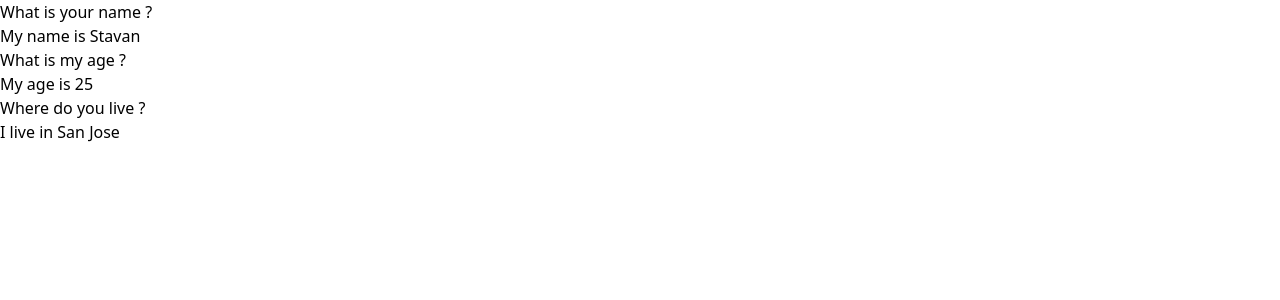
Repository: stavan30/components
Page: /
The author's editor kept a copy of each file at every save. The page is drawn from the files as they stood at one save, then again after the next save.
The browser window is 1280 px wide. The pictures show the whole page.
The project was rebuilt for these pictures with package versions that can differ from the ones it lists, and the page was loaded fresh each time.

Above is the page before, as saved 2024-03-13 01:55:35.

After the next save:
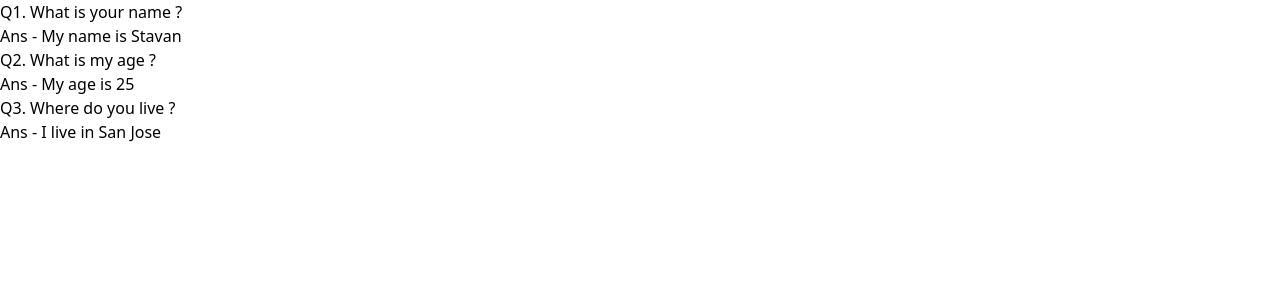
Saved 3 min 50 s later.
--- a/src/App.js
+++ b/src/App.js
@@ -6,18 +6,18 @@ const App = () => {
     const items = [
         {
             id: 'd36dqd',
-            label: 'What is your name ?',
-            content: 'My name is Stavan'
+            label: 'Q1. What is your name ?',
+            content: 'Ans - My name is Stavan'
         },
         {
             id: '4542vs',
-            label: 'What is my age ?',
-            content: 'My age is 25'
+            label: 'Q2. What is my age ?',
+            content: 'Ans - My age is 25'
         },
         {
             id: '12ehq3',
-            label: 'Where do you live ?',
-            content: 'I live in San Jose'
+            label: 'Q3. Where do you live ?',
+            content: 'Ans - I live in San Jose'
         },
     ]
——————————
__The task__. The material should be returned verbatim, with all images omitted.

__Answer to this exercise__.
Repository: stavan30/components
Page: /
The author's editor kept a copy of each file at every save. The page is drawn from the files as they stood at one save, then again after the next save.
The browser window is 1280 px wide. The pictures show the whole page.
The project was rebuilt for these pictures with package versions that can differ from the ones it lists, and the page was loaded fresh each time.

Above is the page before, as saved 2024-03-13 01:55:35.

After the next save:
Saved 3 min 50 s later.
--- a/src/App.js
+++ b/src/App.js
@@ -6,18 +6,18 @@ const App = () => {
     const items = [
         {
             id: 'd36dqd',
-            label: 'What is your name ?',
-            content: 'My name is Stavan'
+            label: 'Q1. What is your name ?',
+            content: 'Ans - My name is Stavan'
         },
         {
             id: '4542vs',
-            label: 'What is my age ?',
-            content: 'My age is 25'
+            label: 'Q2. What is my age ?',
+            content: 'Ans - My age is 25'
         },
         {
             id: '12ehq3',
-            label: 'Where do you live ?',
-            content: 'I live in San Jose'
+            label: 'Q3. Where do you live ?',
+            content: 'Ans - I live in San Jose'
         },
     ]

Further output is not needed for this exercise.